Nvidia’s just hosted its quarterly earnings call and questions naturally arose regarding AMD Radeon boss Raja Koduri’s defection to Intel, heading up development of discrete graphics cards.
Unsurprisingly, Nvidia CEO Jen-Hsun Huang said AMD losing Koduri to Intel was a big loss, causing a significant drain in know-how from one of AMD’s most recognisable figures.
“First of all, Raja leaving AMD is a great loss for AMD,” said Jen-Hsun, “and it’s a recognition by Intel probably that the GPU is just incredibly, incredibly important right now.” It was of course only a matter of weeks ago that Jen-Hsun Huang claimed GPUs would eventually replace CPUs entirely, and Intel’s recent market movements only serve to substantiate these claims.
Essentially starting from scratch, Intel has its work cut out to drag itself level with Nvidia GeForce and AMD Radeon, both of which are firmly entrenched in the GPU industry and in gamer mindshare. “So when you think about it from that perspective, it’s just an enormous undertaking,” said Jen-Hsun. “Arguably the most significant undertaking of any processor in the world today.”
He estimates a typical GPU generation takes three years to build, while Nvidia continually maps five years ahead. They’ve also got 5000 engineers working on GPU software alone. Intel’s got to do all of this from a standing start, while Nvidia is packing decades of experience.
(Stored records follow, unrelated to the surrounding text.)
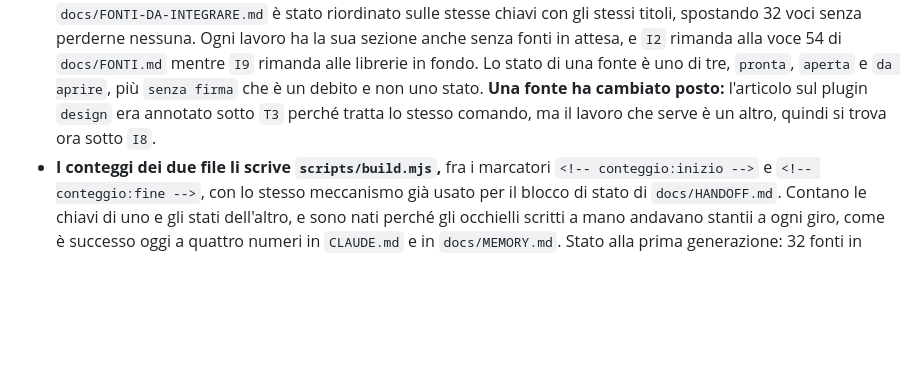
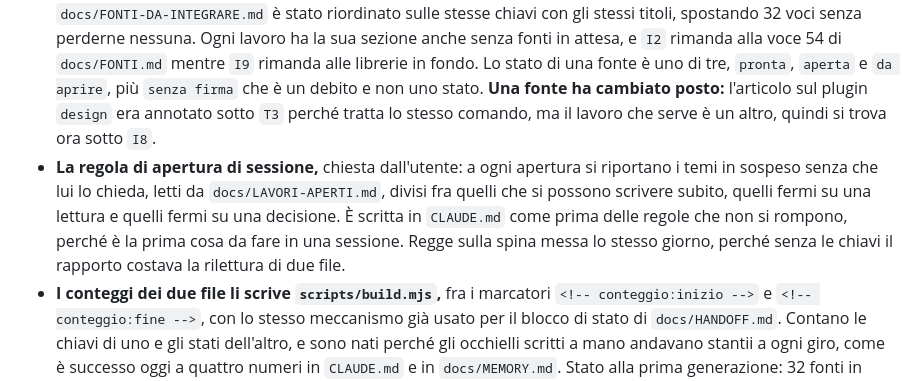
Before and after one commit to mattialaurella-lotrek/kb-design-ai, a Markdown page: docs/CHANGELOG.md, the part around the change. Rendered like a GitHub page; blank space fills up the shorter version.

```diff
--- a/docs/CHANGELOG.md
+++ b/docs/CHANGELOG.md
@@ -7,6 +7,7 @@ Il formato si ispira a [Keep a Changelog](https://keepachangelog.com/it/1.1.0/);
 
 ### Aggiunto
 - **Una spina sola per `docs/LAVORI-APERTI.md` e `docs/FONTI-DA-INTEGRARE.md`,** chiesta dall'utente perché i due elenchi non combaciavano. **Le tre cause del disallineamento.** Erano ordinati su assi diversi, uno per lavoro e uno per capitolo della guida, quindi le fonti di nove integrazioni erano sparse in tre sezioni. Il legame fra un lavoro e la sua fonte era il titolo dell'articolo scritto per esteso in tutti e due i posti, che si rompe appena qualcuno riscrive una frase e nessuno se ne accorge. E «letta» non aveva una definizione: sulla ricerca UX un file dichiarava le tre fonti lette e l'altro nessuna, e avevano ragione tutti e due, perché le pagine erano state aperte e il PDF di cinque pagine no. **La soluzione è in tre pezzi.** Ogni lavoro ha una chiave, da `I1` a `I9` e da `T1` a `T7`, e `docs/FONTI-DA-INTEGRARE.md` è stato riordinato sulle stesse chiavi con gli stessi titoli, spostando 32 voci senza perderne nessuna. Ogni lavoro ha la sua sezione anche senza fonti in attesa, e `I2` rimanda alla voce 54 di `docs/FONTI.md` mentre `I9` rimanda alle librerie in fondo. Lo stato di una fonte è uno di tre, `pronta`, `aperta` e `da aprire`, più `senza firma` che è un debito e non uno stato. **Una fonte ha cambiato posto:** l'articolo sul plugin `design` era annotato sotto `T3` perché tratta lo stesso comando, ma il lavoro che serve è un altro, quindi si trova ora sotto `I8`.
+- **La regola di apertura di sessione,** chiesta dall'utente: a ogni apertura si riportano i temi in sospeso senza che lui lo chieda, letti da `docs/LAVORI-APERTI.md`, divisi fra quelli che si possono scrivere subito, quelli fermi su una lettura e quelli fermi su una decisione. È scritta in `CLAUDE.md` come prima delle regole che non si rompono, perché è la prima cosa da fare in una sessione. Regge sulla spina messa lo stesso giorno, perché senza le chiavi il rapporto costava la rilettura di due file.
 - **I conteggi dei due file li scrive `scripts/build.mjs`,** fra i marcatori `<!-- conteggio:inizio -->` e `<!-- conteggio:fine -->`, con lo stesso meccanismo già usato per il blocco di stato di `docs/HANDOFF.md`. Contano le chiavi di uno e gli stati dell'altro, e sono nati perché gli occhielli scritti a mano andavano stantii a ogni giro, come è successo oggi a quattro numeri in `CLAUDE.md` e in `docs/MEMORY.md`. Stato alla prima generazione: 32 fonti in attesa, di cui 24 pronte, 6 aperte, 2 da aprire e 1 senza firma, più 7 librerie da valutare che restano fuori dalla spina perché non sono legate a un lavoro.
 
 ### Corretto
```
Also changed, not shown: CLAUDE.md (+2 -0 lines).
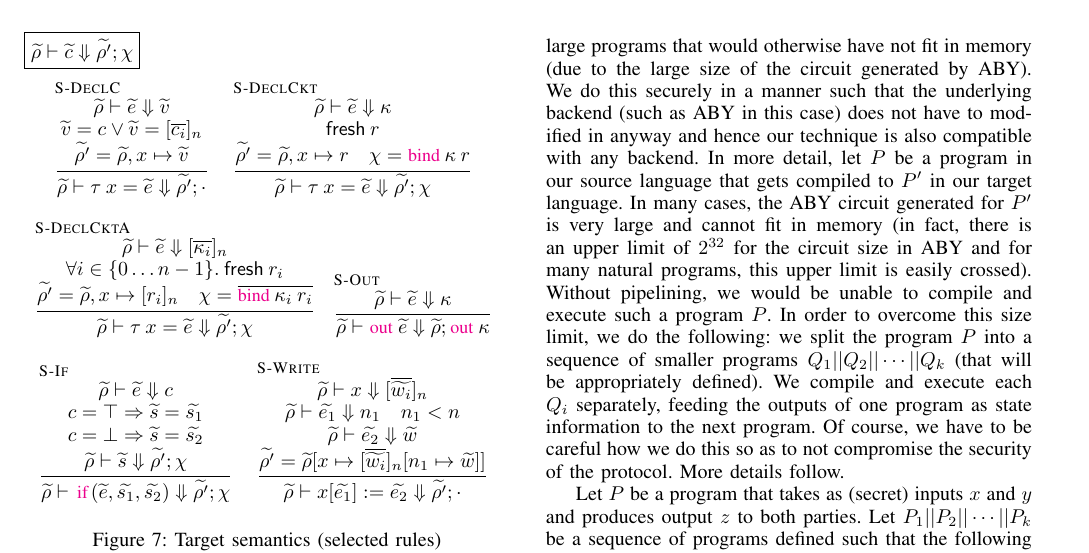
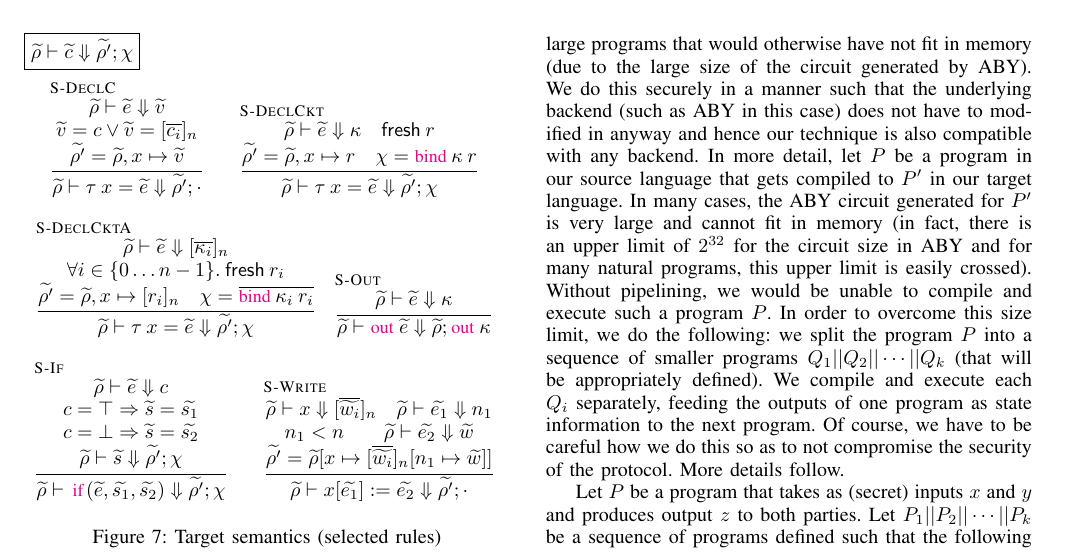
Before and after one commit to shardultripathi/sml, a LaTeX paper (OaklandSubmission/main.tex, which reads OaklandSubmission/ld.tex): part of page 5 of 13, cut so that both start at the same text. Compiled offline with pdfLaTeX; a missing font is replaced by an installed copy or a similar font; a LaTeX package or settings file that is missing is left out.

Commit message:
formatting

```diff
--- a/OaklandSubmission/ld.tex
+++ b/OaklandSubmission/ld.tex
@@ -292,11 +292,11 @@ In this section we prove the correctness and security of our compiler.
                  \widetilde{\rho} \vdash \tau\:x = \widetilde{e} \Downarrow \widetilde{\rho'}; \cdot
                }
 
-               \hspace{0.3cm}
+               \hspace{0.5cm}
 
     \inferrule*[lab={\footnotesize{S-DeclCkt}}]
                {
-                 \widetilde{\rho} \vdash \widetilde{e} \Downarrow \kappa\\\\
+                 \widetilde{\rho} \vdash \widetilde{e} \Downarrow \kappa\quad
                  \mathsf{fresh}\:r\\\\
                  \widetilde{\rho'} = \widetilde{\rho}, x \mapsto r\quad
                  \chi = \kw{bind}\:\kappa\:r
@@ -339,13 +339,13 @@ In this section we prove the correctness and security of our compiler.
                  \widetilde{\rho} \vdash \ite{\widetilde{e}}{\widetilde{s_{1}}}{\widetilde{s_{2}}} \Downarrow \widetilde{\rho'}; \chi
                }
 
-               \hspace{0.3cm}
+               \hspace{0.5cm}
 
     \inferrule*[lab={\footnotesize{S-Write}}]
                {
-                 \widetilde{\rho} \vdash x \Downarrow [\overline{\widetilde{w_{i}}}]_{n}\\\\
-                 \widetilde{\rho} \vdash \widetilde{e_{1}} \Downarrow n_{1}\quad
-                 n_{1} < n\\\\
+                 \widetilde{\rho} \vdash x \Downarrow [\overline{\widetilde{w_{i}}}]_{n}\quad
+                 \widetilde{\rho} \vdash \widetilde{e_{1}} \Downarrow n_{1}\\\\
+                 n_{1} < n\quad\quad
                  \widetilde{\rho} \vdash \widetilde{e_{2}} \Downarrow \widetilde{w}\\\\
                  \widetilde{\rho'} = \widetilde{\rho}[x \mapsto [\overline{\widetilde{w_{i}}}]_{n}[n_{1} \mapsto \widetilde{w}]]
                }
```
It’s going to be interesting to see how this is going to pan out. Intel has got near limitless resources and the inside knowledge from Raja Koduri, but it’s playing catch up to two huge players in the graphics card industry.